“The first boat is the pre-production prototype and has been built to test the hull shape, design and layout of what we see as being the first in a range of boats”, says Blair.
There is a 5m and a 5.5m planned, and if the wide centre console doesn’t suit, you can have a narrower version, a wrap-around cuddy or go completely open and tiller steer.
The Fat Cat 5000 cockpit is a massive 7sqm of workable space, which probably compares to a 6m-6.5m conventional monohull. It may be 5.2m long, but it certainly seems a lot bigger when you’re aboard. A perfect fishing platform for you and a few mates.
Being the pre-production model, Blair was keen to trial a few of his ideas. One is the low aft coamings have wide side decks that have been fitted with drop-in side rails, which lean outward when the space is used for sitting and can be lifted and turned around to slope inwards when you are standing to fish and want more support. He points out that the coaming heights will probably be raised in the production model.
Across the transom is the usual lockers, battery storage and live bait tank, plus a removable bait station. There is the option of a full-width seat across the transom.
In boat #1, the centre console has purposely built extra wide as that is what the client wanted. However, access either side is still okay. Blair says a narrower version is available, which still allows for a load of electronics and controls.
Helm seating will be the owners choice, and in our boat, we had a pair of BLA bolster seats on an alloy frame. In future, the tote tanks will be housed under the seats. There’s also another fold-down bench seat ahead of the console.
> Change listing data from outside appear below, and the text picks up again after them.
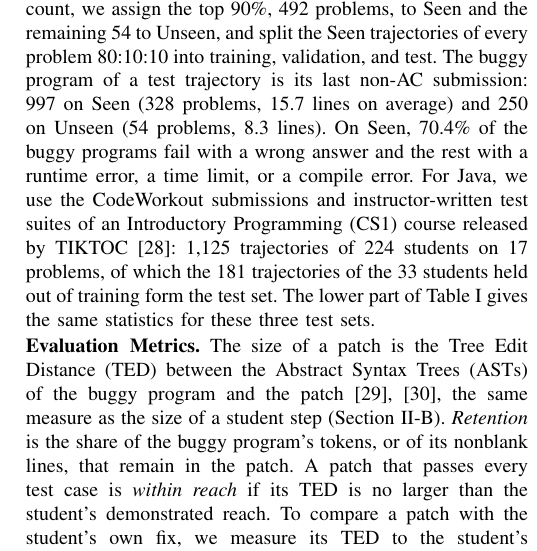
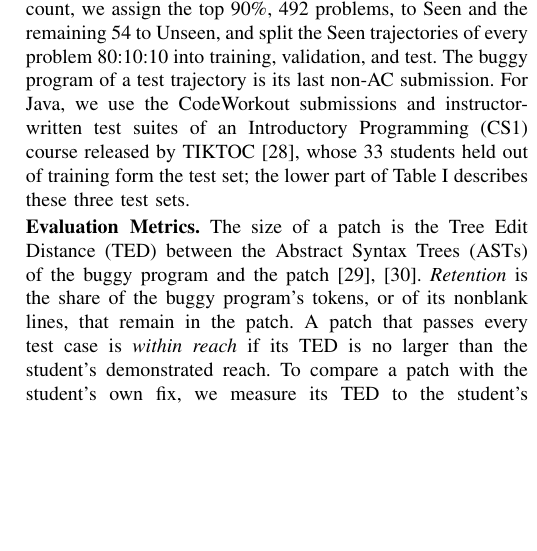
Before and after one commit to dwchoi95/zpd-apr, a LaTeX paper (main.tex): part of one column of page 7 of 13, cut so that both start at the same text, the shorter picture padded with empty space. Compiled offline with pdfLaTeX.

Commit message:
Settings: corpus counts live in Table I
Co-Authored-By: Claude Opus 5.5 <noreply@anthropic.com>

```diff
--- a/main.tex
+++ b/main.tex
@@ -454,9 +454,9 @@ Total & 399 & 1,428 & 6,470 & 14.7 & -- & -- \\
 
 \noindent\textbf{Benchmarks.} For RQ1 and RQ2, we use 14 AtCoder problems whose Python submissions come from Project CodeNet~\cite{puri2021codenet} and whose test suites come from FixEval~\cite{haque2023fixeval}. We kept a trajectory only if the student made at least two wrong-answer submissions, not all identical, before their first accepted one, every submission parses, the test suite reproduces every verdict, and the buggy program still fails in our execution environment. Choosing the problems with at least 100 such trajectories yields 1,753 trajectories, each contributing one buggy program. The upper part of Table~\ref{tab:data} lists, for each difficulty given by the score AtCoder assigns to a problem (Easy for 200 points, Medium for 300, and Hard for 600), the numbers of problems, buggy programs, and test cases, the average number of lines of the buggy programs (LOC), and the medians of the students' steps (Step) and demonstrated reach (Reach) in TED. The problems range from loops with integer arithmetic to search and ordering, and the median student step ranges from 6 to 33 operations across them.
 
-For RQ3 and RQ4, we use a larger corpus from the same Python800 benchmark. Ranking the problems by trajectory count, we assign the top 90\%, 492 problems, to Seen and the remaining 54 to Unseen, and split the Seen trajectories of every problem 80:10:10 into training, validation, and test. The buggy program of a test trajectory is its last non-AC submission: 997 on Seen (328 problems, 15.7 lines on average) and 250 on Unseen (54 problems, 8.3 lines). On Seen, 70.4\% of the buggy programs fail with a wrong answer and the rest with a runtime error, a time limit, or a compile error. For Java, we use the CodeWorkout submissions and instructor-written test suites of an Introductory Programming (CS1) course released by TIKTOC~\cite{duan2025test}: 1,125 trajectories of 224 students on 17 problems, of which the 181 trajectories of the 33 students held out of training form the test set. The lower part of Table~\ref{tab:data} gives the same statistics for these three test sets.
+For RQ3 and RQ4, we use a larger corpus from the same Python800 benchmark. Ranking the problems by trajectory count, we assign the top 90\%, 492 problems, to Seen and the remaining 54 to Unseen, and split the Seen trajectories of every problem 80:10:10 into training, validation, and test. The buggy program of a test trajectory is its last non-AC submission. For Java, we use the CodeWorkout submissions and instructor-written test suites of an Introductory Programming (CS1) course released by TIKTOC~\cite{duan2025test}, whose 33 students held out of training form the test set; the lower part of Table~\ref{tab:data} describes these three test sets.
 
-\noindent\textbf{Evaluation Metrics.} The size of a patch is the Tree Edit Distance (TED) between the Abstract Syntax Trees (ASTs) of the buggy program and the patch~\cite{zhang1989simple,pawlik2016tree}, the same measure as the size of a student step (Section~\ref{sec:limitation}). \emph{Retention} is the share of the buggy program's tokens, or of its nonblank lines, that remain in the patch. A patch that passes every test case is \emph{within reach} if its TED is no larger than the student's demonstrated reach. To compare a patch with the student's own fix, we measure its TED to the student's accepted program. A patch that does not pass every test case is judged by the improvement predicates of Mine (Section~\ref{sec:mine}): it is a \emph{forward step} if its verdict is less severe, or if under the same verdict it keeps every test case that was passing and passes more, and its gain is the change in the fraction \(T_{\mathit{pass}}\) of test cases passed. The \emph{Repair Rate} (RR) is the fraction of buggy programs whose patch passes every test case, and the RR within a step budget \(\beta\) counts only the patches whose TED is at most \(\beta\). The \emph{within-reach repair rate} is the fraction of buggy programs repaired by a patch within reach. Error bars in figures show 95\% bootstrap intervals over problems~\cite{efron1992bootstrap}.
+\noindent\textbf{Evaluation Metrics.} The size of a patch is the Tree Edit Distance (TED) between the Abstract Syntax Trees (ASTs) of the buggy program and the patch~\cite{zhang1989simple,pawlik2016tree}. \emph{Retention} is the share of the buggy program's tokens, or of its nonblank lines, that remain in the patch. A patch that passes every test case is \emph{within reach} if its TED is no larger than the student's demonstrated reach. To compare a patch with the student's own fix, we measure its TED to the student's accepted program. A patch that does not pass every test case is judged by the improvement predicates of Mine (Section~\ref{sec:mine}): it is a \emph{forward step} if its verdict is less severe, or if under the same verdict it keeps every test case that was passing and passes more, and its gain is the change in the fraction \(T_{\mathit{pass}}\) of test cases passed. The \emph{Repair Rate} (RR) is the fraction of buggy programs whose patch passes every test case, and the RR within a step budget \(\beta\) counts only the patches whose TED is at most \(\beta\). The \emph{within-reach repair rate} is the fraction of buggy programs repaired by a patch within reach. Error bars in figures show 95\% bootstrap intervals over problems~\cite{efron1992bootstrap}.
 
 \noindent\textbf{Implementation Details.} We chose Qwen2.5-Coder-7B-Instruct~\cite{hui2024qwen2}, an open code model small enough for a course to run on one GPU, as the base model of \textsc{ZPDPatch}. It is an open model from the evaluation of \textsc{LSGen}, so the two techniques can be compared on the same model, whereas commercial models of that evaluation such as GPT-4o cannot be fine-tuned and thus cannot serve as the base model of \textsc{ZPDPatch}. Each adapter attaches Low-Rank Adaptation (LoRA) to the attention and feed-forward projections of the base model quantized to 4 bits and is trained with QLoRA~\cite{dettmers2023qlora}, using rank 16, \(\alpha=32\), a learning rate of \(2\times10^{-4}\), a batch size of 16, and one epoch, with early stopping on validation loss.
 
```
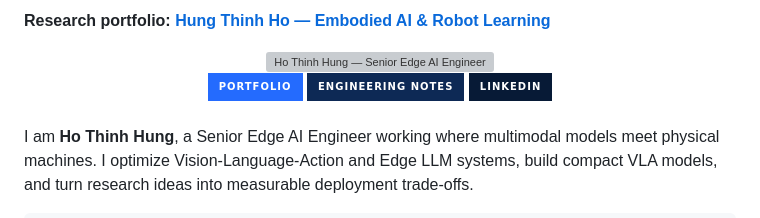
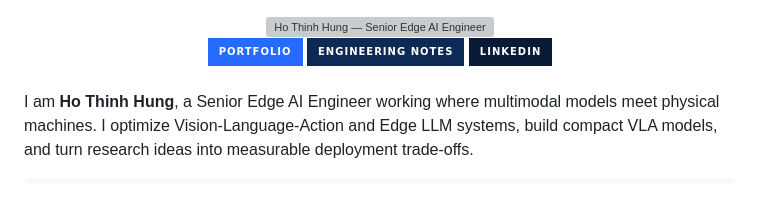
Before and after one commit to hungho77/hungho77, a Markdown page: README.md, the part around the change. Drawn GitHub-style; badges without logos; grey boxes are pictures that could not be loaded.

Commit message:
Remove redundant research portfolio heading from profile

```diff
--- a/README.md
+++ b/README.md
@@ -1,5 +1,3 @@
-**Research portfolio: [Hung Thinh Ho — Embodied AI & Robot Learning](https://hungho77.github.io/hungho77/)**
-
 <div align="center">
   <a href="https://hungho77.github.io/hungho77/">
     <img src="./assets/profile-banner.svg" width="100%" alt="Ho Thinh Hung — Senior Edge AI Engineer" />
```
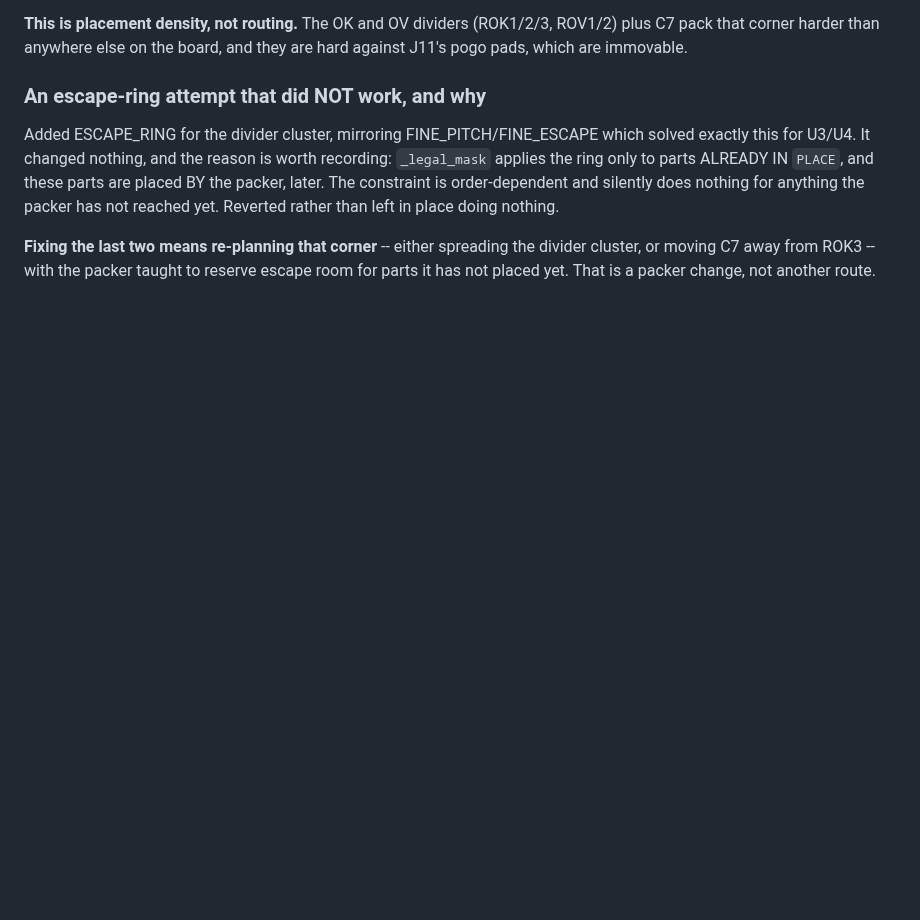
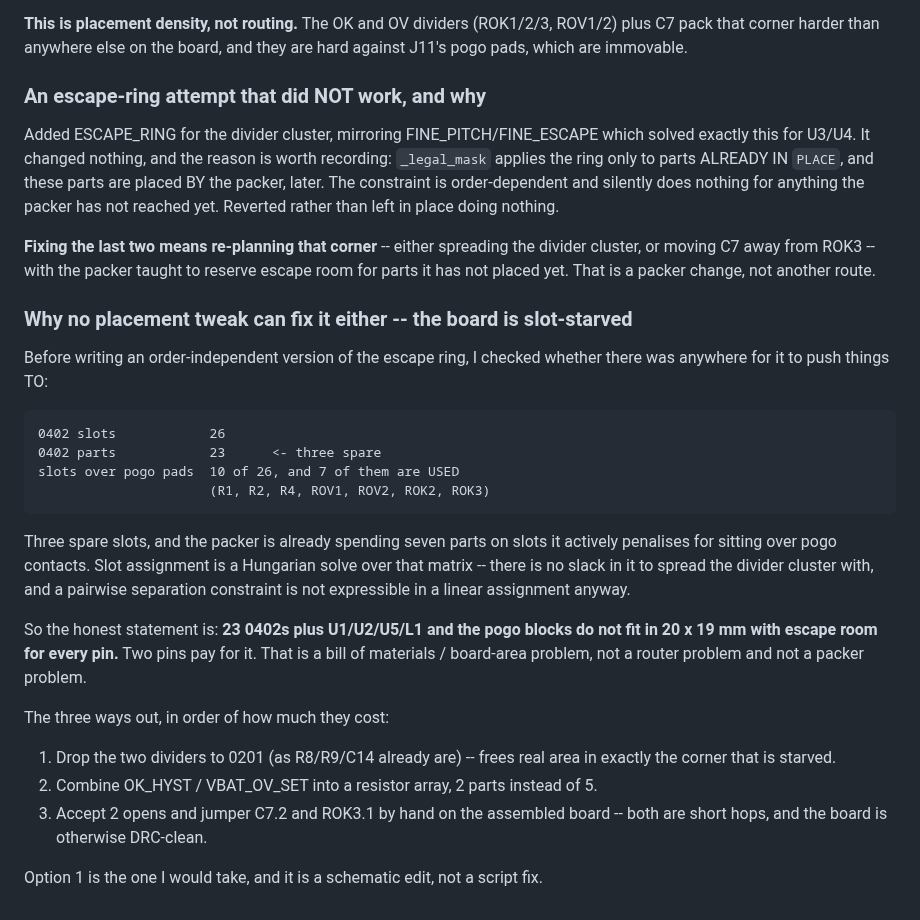
Before and after one commit to Drivera0/touch-id-public, a Markdown page: cad/pcb-v3/ROUTING-V4-STATUS.md, the part around the change. GitHub-like rendering; blank space fills up the shorter version.

Commit message:
record WHY the last 2 opens cannot be routed or re-packed away
Checked for placement slack before writing an order-independent escape ring:
26 0402 slots for 23 parts, and 7 parts already forced onto slots the packer
penalises for sitting over pogo contacts. Three spare slots. There is nothing
to spread the divider cluster into, and pairwise separation is not expressible
in the Hungarian assignment the packer uses regardless.

Conclusion: 23 0402s + U1/U2/U5/L1 + the pogo blocks do not fit in 20x19 with
escape room for every pin. Not a router problem, not a packer problem -- a BOM
and board-area problem. Recorded the three ways out; the cheapest is dropping
the OK/OV dividers to 0201 like R8/R9/C14 already are, which is a schematic
edit.

```diff
--- a/cad/pcb-v3/ROUTING-V4-STATUS.md
+++ b/cad/pcb-v3/ROUTING-V4-STATUS.md
@@ -863,3 +863,33 @@ reached yet. Reverted rather than left in place doing nothing.
 divider cluster, or moving C7 away from ROK3 -- with the packer taught to
 reserve escape room for parts it has not placed yet. That is a packer change,
 not another route.
+
+### Why no placement tweak can fix it either -- the board is slot-starved
+
+Before writing an order-independent version of the escape ring, I checked
+whether there was anywhere for it to push things TO:
+
+    0402 slots            26
+    0402 parts            23      <- three spare
+    slots over pogo pads  10 of 26, and 7 of them are USED
+                          (R1, R2, R4, ROV1, ROV2, ROK2, ROK3)
+
+Three spare slots, and the packer is already spending seven parts on slots it
+actively penalises for sitting over pogo contacts. Slot assignment is a
+Hungarian solve over that matrix -- there is no slack in it to spread the
+divider cluster with, and a pairwise separation constraint is not expressible
+in a linear assignment anyway.
+
+So the honest statement is: **23 0402s plus U1/U2/U5/L1 and the pogo blocks do
+not fit in 20 x 19 mm with escape room for every pin.** Two pins pay for it.
+That is a bill of materials / board-area problem, not a router problem and not
+a packer problem.
+
+The three ways out, in order of how much they cost:
+1. Drop the two dividers to 0201 (as R8/R9/C14 already are) -- frees real area
+   in exactly the corner that is starved.
+2. Combine OK_HYST / VBAT_OV_SET into a resistor array, 2 parts instead of 5.
+3. Accept 2 opens and jumper C7.2 and ROK3.1 by hand on the assembled board --
+   both are short hops, and the board is otherwise DRC-clean.
+
+Option 1 is the one I would take, and it is a schematic edit, not a script fix.
```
The forward area will see significant changes in the production model with raised access to the foredeck area.
“The layout is very much going to be owner-driven, which is something that is not so easy when you are building in polyethelene”, says Blair.
The Fat Cat 5000 is the right boat for anyone looking for an ultra-stable fishing platform with exceptional space available for its size.
“There are other power cats on the market, but I feel our flat self-draining floor, and the space we offer is different, as is the hull shape”, says Blair.
- Boat Design Name: Fat Cat 5000
- Builder: Tekam Marine
- LOA: 5.25m
- Beam: 2.30m
- Construction: Aluminium 4mm/3mm
- Trailerable Weight: 1500 kgs
- Fuel Capacity: Tote Tanks
- Engine: Suzuki 140
- Propeller: 19” 3bld Alloy
- Power Options: 80-140hp
- Max Speed: 33 knots
- MFD: Simrad
- Winch: Maxwell Drum
- Priced From: POA